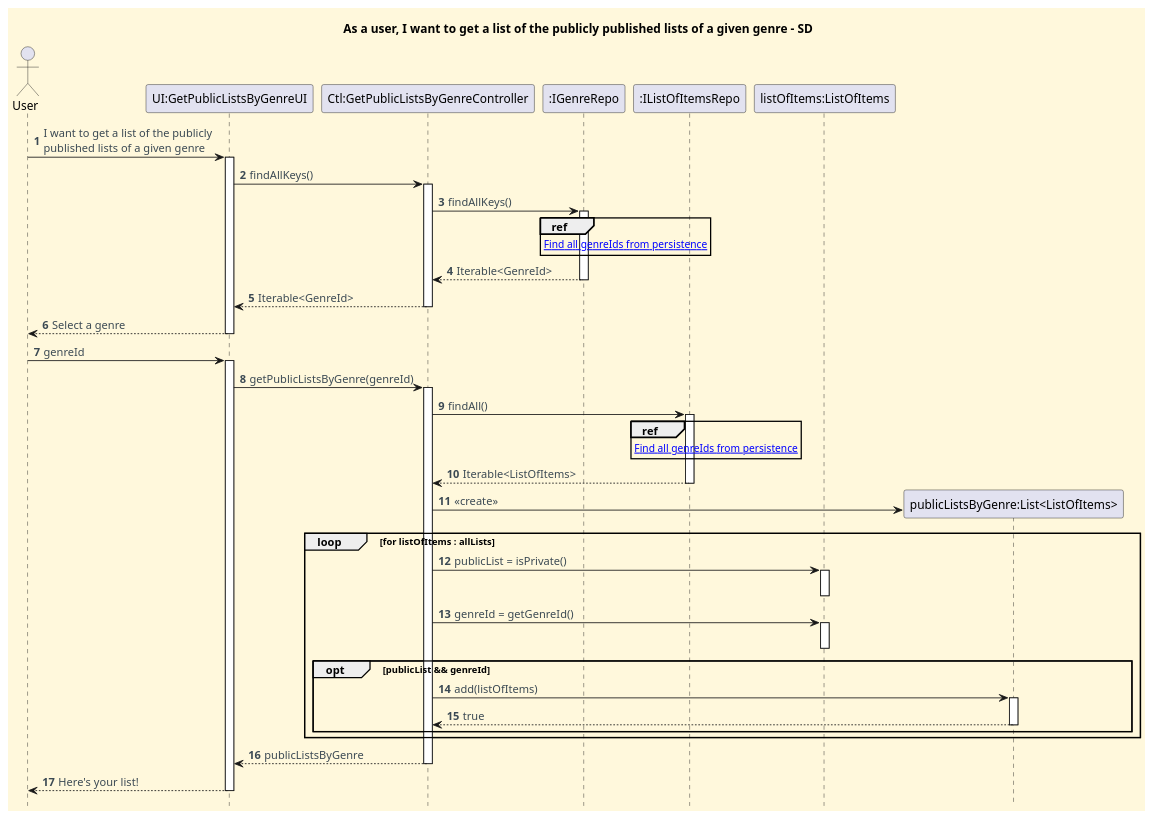
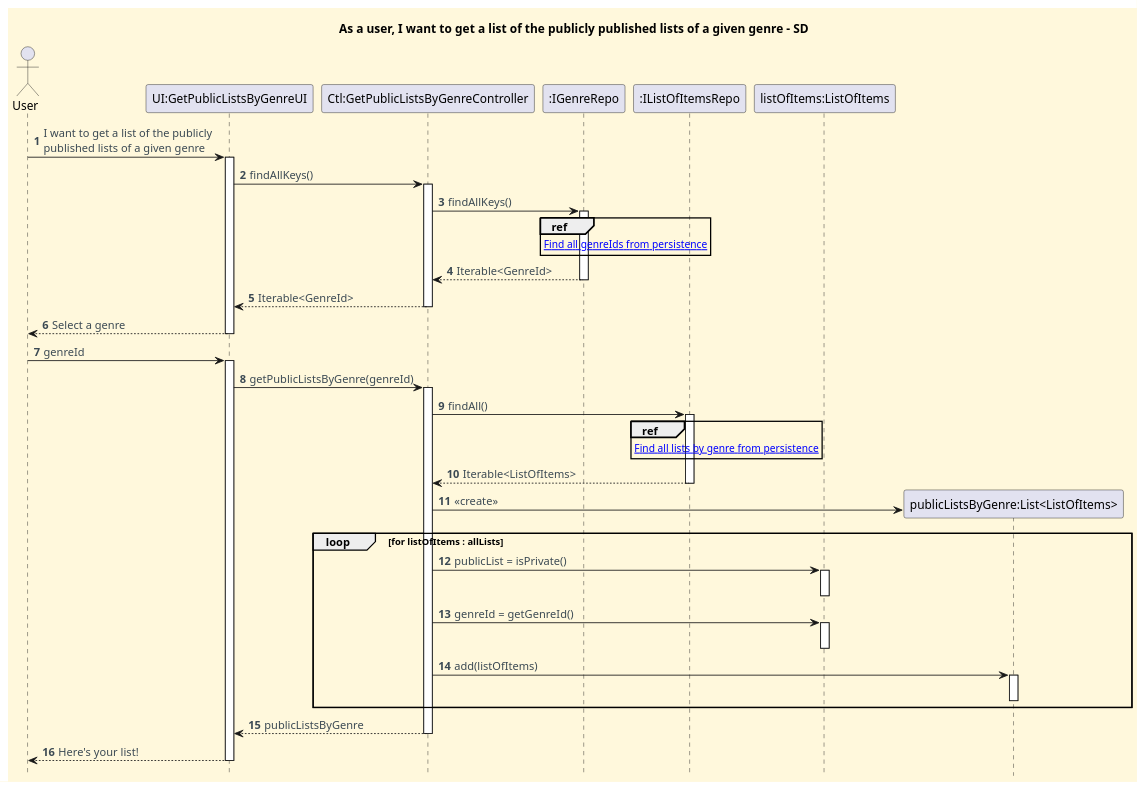
Before and after one commit to CarolinaLeite-collab/JavaMarketplacePlatform: the diagram in docs/functionalities/user/get-list-of-given-genres/Get_A_List_Given_Genres_SD.puml, drawn with PlantUML. The commit also changed 3 other files, not shown here.

Commit message:
docs: update SD and ref diagrams based on VivianSandlerISEP code review - refs #426

```diff
--- a/docs/functionalities/user/get-list-of-given-genres/Get_A_List_Given_Genres_SD.puml
+++ b/docs/functionalities/user/get-list-of-given-genres/Get_A_List_Given_Genres_SD.puml
@@ -1,90 +1,89 @@
 @startuml
 title As a user, I want to get a list of the publicly published lists of a given genre - SD
 hidefootbox
 
 skinparam monochrome false
 skinparam shadowing false
 skinparam defaultFontName Futura
 skinparam objectFontSize 20
 skinparam backgroundColor CornSilk
 skinparam objectBackgroundColor WhiteSmoke
 skinparam noteBackgroundColor #FFFFE0
 skinparam ArrowFontColor #3B4953
 skinparam ActivationBackgroundColor black
 
 autonumber
 autoactivate off
 
 actor User as U
 participant "UI:GetPublicListsByGenreUI" as UI
 participant "Ctl:GetPublicListsByGenreController" as CTL
 participant ":IGenreRepo" as GR
 participant ":IListOfItemsRepo" as R
 participant "listOfItems:ListOfItems" as LOI
 
 U -> UI: I want to get a list of the publicly \npublished lists of a given genre
 activate UI
 
 UI -> CTL: findAllKeys()
 activate CTL
 CTL -> GR: findAllKeys()
 activate GR
 
 ref over GR
 [[sd-ref-diagrams/Find_All_genreIds.puml Find all genreIds from persistence]]
 end ref
 
 GR --> CTL: Iterable<GenreId>
 deactivate GR
 
 CTL --> UI: Iterable<GenreId>
 deactivate CTL
 
 UI --> U: Select a genre
 deactivate UI
 
 U -> UI: genreId
 activate UI
 
 UI -> CTL: getPublicListsByGenre(genreId)
 activate CTL
 
 CTL -> R: findAll()
 activate R
 
 ref over R
-[[sd-ref-diagrams/Find_All_genreIds.puml Find all genreIds from persistence]]
+[[sd-ref-diagrams/Find_All_Lists_By_Genre.puml Find all lists by genre from persistence]]
 end ref
 
 R --> CTL: Iterable<ListOfItems>
 deactivate R
 
 create "publicListsByGenre:List<ListOfItems>" as List
 CTL -> List: <<create>>
 
 loop for listOfItems : allLists
     CTL -> LOI: publicList = isPrivate()
     activate LOI
 
     deactivate LOI
 
     CTL -> LOI: genreId = getGenreId()
     activate LOI
 
     deactivate LOI
 
-    opt publicList && genreId
-        CTL -> List: add(listOfItems)
-        activate List
-        CTL <-- List: true
-        deactivate List
-    end
+
+CTL -> List: add(listOfItems)
+activate List
+deactivate List
+
 end
 
 CTL --> UI: publicListsByGenre
 deactivate CTL
 
 UI --> U: Here's your list!
 deactivate UI
 
 @enduml
```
++++++++
## Instructions to follow:
Extract each line holding the word "participant" from the records.

## Answer to this exercise:
 participant "UI:GetPublicListsByGenreUI" as UI
 participant "Ctl:GetPublicListsByGenreController" as CTL
 participant ":IGenreRepo" as GR
 participant ":IListOfItemsRepo" as R
 participant "listOfItems:ListOfItems" as LOI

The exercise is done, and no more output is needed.